# [WORK INSTRUCTIONS]
A complete response lists each line of the data below that includes the word "config".
-=-=-
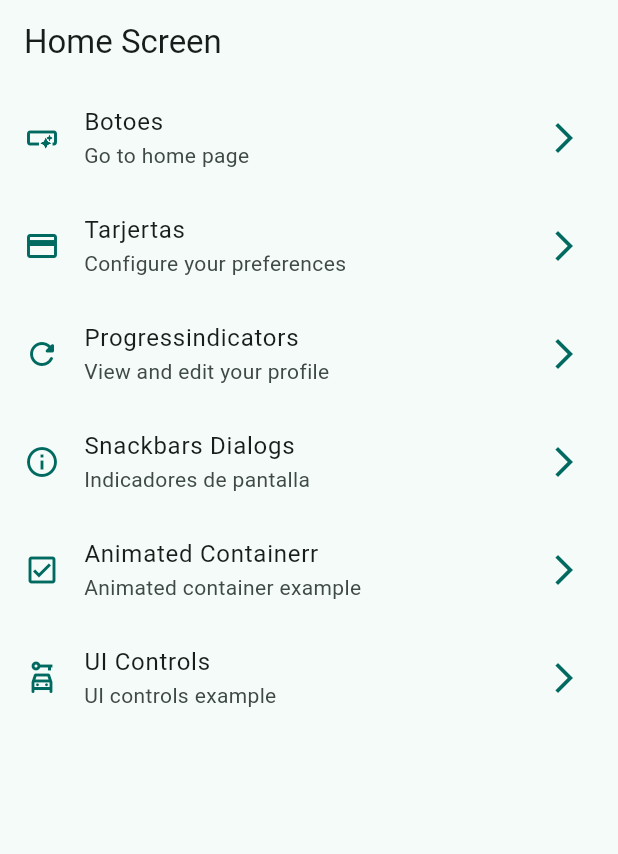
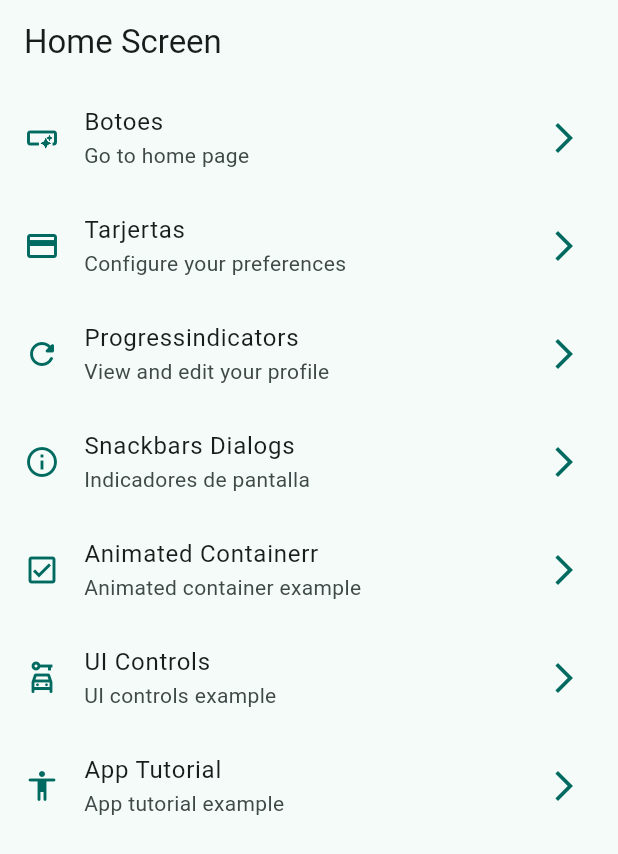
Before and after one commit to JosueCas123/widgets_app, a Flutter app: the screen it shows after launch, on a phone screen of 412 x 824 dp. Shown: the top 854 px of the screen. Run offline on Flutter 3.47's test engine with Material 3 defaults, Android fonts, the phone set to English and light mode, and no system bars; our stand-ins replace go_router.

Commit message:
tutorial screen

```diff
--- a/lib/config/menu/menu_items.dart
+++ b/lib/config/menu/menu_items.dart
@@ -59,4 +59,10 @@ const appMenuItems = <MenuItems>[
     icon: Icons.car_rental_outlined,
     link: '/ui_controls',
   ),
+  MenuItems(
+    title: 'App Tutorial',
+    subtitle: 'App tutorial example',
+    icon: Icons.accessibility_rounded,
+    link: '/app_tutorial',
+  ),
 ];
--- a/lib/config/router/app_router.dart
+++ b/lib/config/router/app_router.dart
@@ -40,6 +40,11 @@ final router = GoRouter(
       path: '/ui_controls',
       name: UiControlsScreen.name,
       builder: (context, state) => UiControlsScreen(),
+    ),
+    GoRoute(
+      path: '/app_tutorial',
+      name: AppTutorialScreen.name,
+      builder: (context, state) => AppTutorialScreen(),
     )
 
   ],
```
-=-=-
# [TASK ANSWER]
--- a/lib/config/menu/menu_items.dart
+++ b/lib/config/menu/menu_items.dart
--- a/lib/config/router/app_router.dart
+++ b/lib/config/router/app_router.dart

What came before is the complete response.